While, again, not a substitute for fresh ginger, I also enjoy the taste and flavor of crystalized (“candied”) ginger. Homemade Candied Ginger is made by simmering fresh peeled ginger root in a simple syrup of sugar and water, then dried.
It’s a delicious spicy snack on its own or chopped up and added to quick breads, muffins or cookies.
How to Use Fresh Ginger
Thai cooking also calls for ginger in many recipes. Thai Steak and Green Bean Stir-Fry calls for fresh ginger to be sauteed with tender pieces of steak and green beans in a light savory sauce. And I have my eye on this Thai Lemongrass Chicken Coconut Curry using fresh ginger and coconut milk to try soon.
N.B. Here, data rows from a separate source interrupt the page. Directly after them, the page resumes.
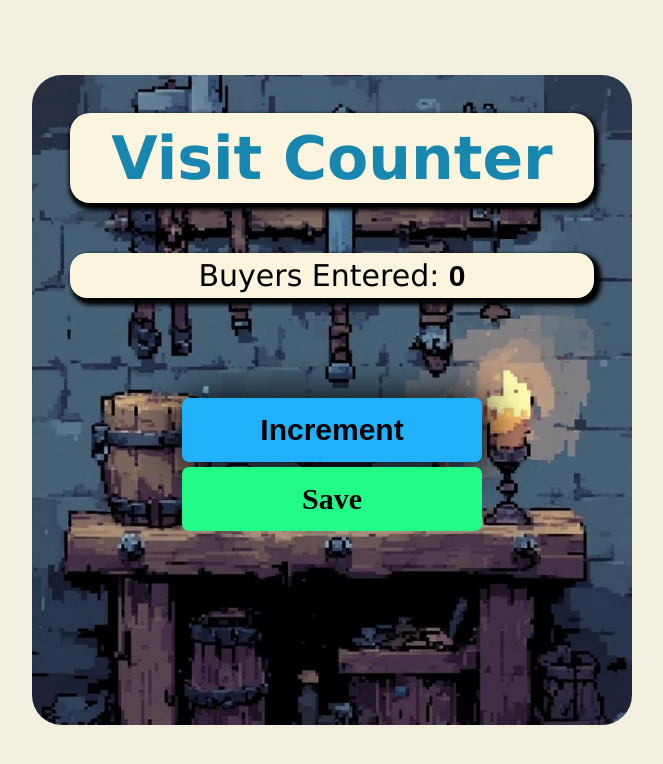
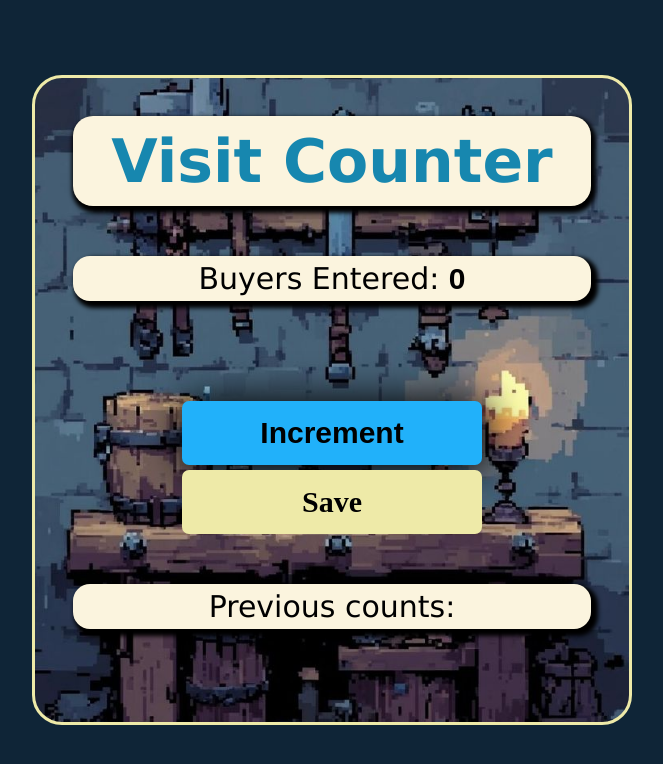
Before and after one commit to xn031wn/Armory-counter, a plain HTML site: page index.html in a window 1280 px wide. Shown: the whole page, without its empty margins (308-971 px from the left). Drawn offline with Linux system fonts and the light colour scheme.

Commit message:
Add files via upload

```diff
--- a/app.js
+++ b/app.js
@@ -3,6 +3,8 @@ console.log("Hello world!");
 
 
 let countDisplay = document.getElementById("count");
+let previousCount = document.querySelector('.previous');
+console.log(previousCount)
 
 
 let visitCount = 0
--- a/index.html
+++ b/index.html
@@ -14,6 +14,8 @@
             <button id="increment" onclick="increment()"> Increment </button>
             <button id="saveBtn" onclick="save()"> Save </button>
 
+            <p class="previous"> Previous counts:</p>
+
         </div>
 
 
--- a/styles.css
+++ b/styles.css
@@ -5,7 +5,7 @@
 }
 
 body {
-  background-color: #f3efe0;
+  background-color: #0f2537;
   display: flex;
   height: 100vh;
   align-items: center;
@@ -17,6 +17,7 @@ body {
   background-position: center;
   background-repeat: no-repeat;
   background-size: cover;
+  border: #eeeaa8 3px solid;
   color: #1787af;
   font-family: Verdana, Geneva, Tahoma, sans-serif;
   text-decoration: dashed;
@@ -70,7 +71,7 @@ body {
 
 #saveBtn {
   ox-shadow: #000000 2px 2px 40px 3px;
-  background-color: #21fa86;
+  background-color: #eeeaa8;
   border-radius: 7px;
   color: rgb(0, 0, 0);
   width: 300px;
@@ -82,6 +83,6 @@ body {
 }
 
 #saveBtn:active {
-  background-color: #0e9c50;
+  background-color: #bab66d;
 
 }
```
There are plenty of ways to use ginger other than stir-fry and curries, too. Ginger Scallion Turkey Meatballs with Chili Dipping Sauce are great for parties, appetizers and any time you need an easy finger food.
Have you ever made Ginger Tea? It’s made by adding fresh pieces of ginger root to boiling hot water, sometimes with lemon and honey. It’s so soothing and comforting served hot and deliciously refreshing served over ice.
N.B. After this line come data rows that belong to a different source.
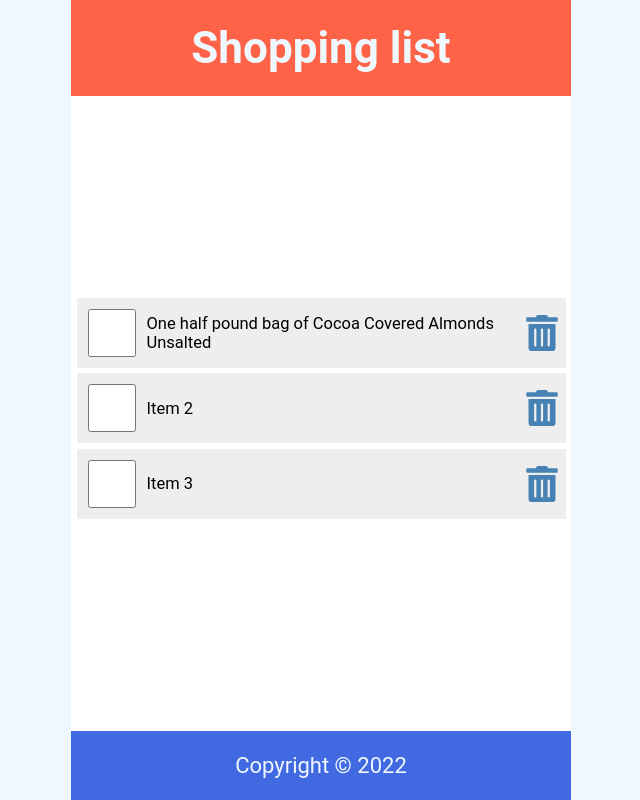
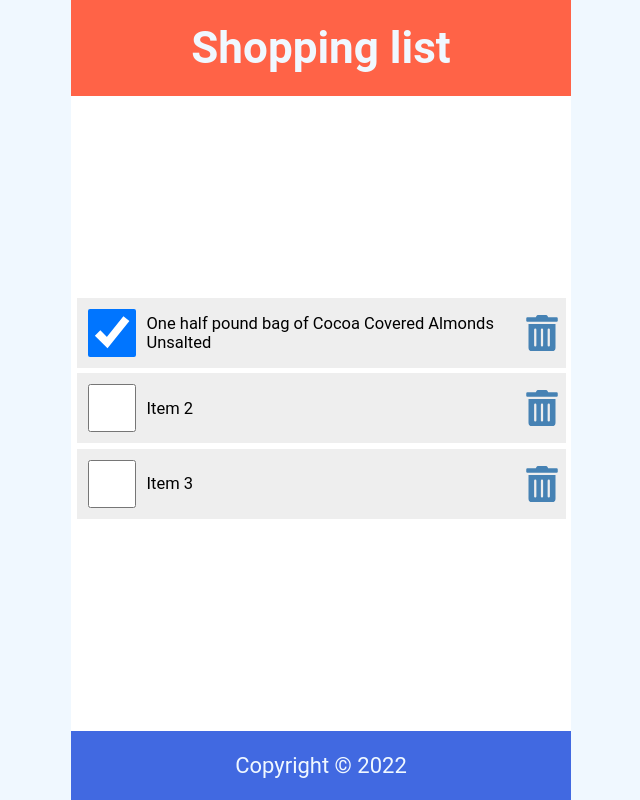
Before and after one commit to mabarbar/react_training, a React (Create React App) app in the folder 02_react/: page / in a window 1280 px wide. Shown: the whole page, without its empty margins (319-959 px from the left). Built offline with nearby package versions, Linux system fonts and the light colour scheme.

Commit message:
learning react

```diff
--- a/02_react/src/Contents.js
+++ b/02_react/src/Contents.js
@@ -5,7 +5,7 @@
   const [items, setItems] = useState([
     {
       id: 1,
-      checked: false,
+      checked: true,
       item: "One half pound bag of Cocoa Covered Almonds Unsalted",
     },
     {
@@ -20,12 +20,23 @@
     },
   ]);
 
+  const handleCheck = (id) => {
+    const listItems = items.map((item) =>
+      item.id === id ? { ...item, checked: !item.checked } : item
+    );
+    setItems(listItems);
+  };
+
   return (
     <main>
       <ul>
         {items.map((item) => (
           <li className="item" key={item.id}>
-            <input type="checkbox" checked={item.checked} />
+            <input
+              type="checkbox"
+              onChange={() => handleCheck(item.id)}
+              checked={item.checked}
+            />
             <label>{item.item}</label>
             <FaTrashAlt role="button" tabIndex="0"></FaTrashAlt>
           </li>
```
You can make an even simpler Homemade Ginger Tea by simply pouring freshly boiled water over a chunk of ginger root and add lemon, honey or sugar to taste. I’ve even known folks to add a little bourbon to the brew for a grown up cough syrup!
If you’re looking for another gingery beverage idea for grown-ups that’s not quite so health conscious, check out these ideas for Homemade Ginger Infused Cocktails for your next party, adult gathering or cozy night in.
My friend Rebecca has been making her own Homemade Ginger Ale for years. It takes a little patience but is perfectly easy to make and world’s better and more gingery than any brand of ginger ale soda you can buy at the grocery store.
Fresh ginger has long been believed to aid in digestion, soothing upset tummies and counteracting inflammation. At the very least, it tastes great and is bound to make you feel better for that reason alone.
If you own a juicer, consider adding chunks of fresh ginger to your favorite vegetable and fruit juice combinations for a little extra flavor and spice. This cold-pressed Orange Ginger Splash Juice sounds like a perfect starting point!
I could write books on all the ways I’ve enjoyed using fresh ginger, but you get the idea! Once you learn how easy it is to peel and cook with it, you’ll never be intimidated by this spicy root again.
What are your favorite ways to cook with ginger?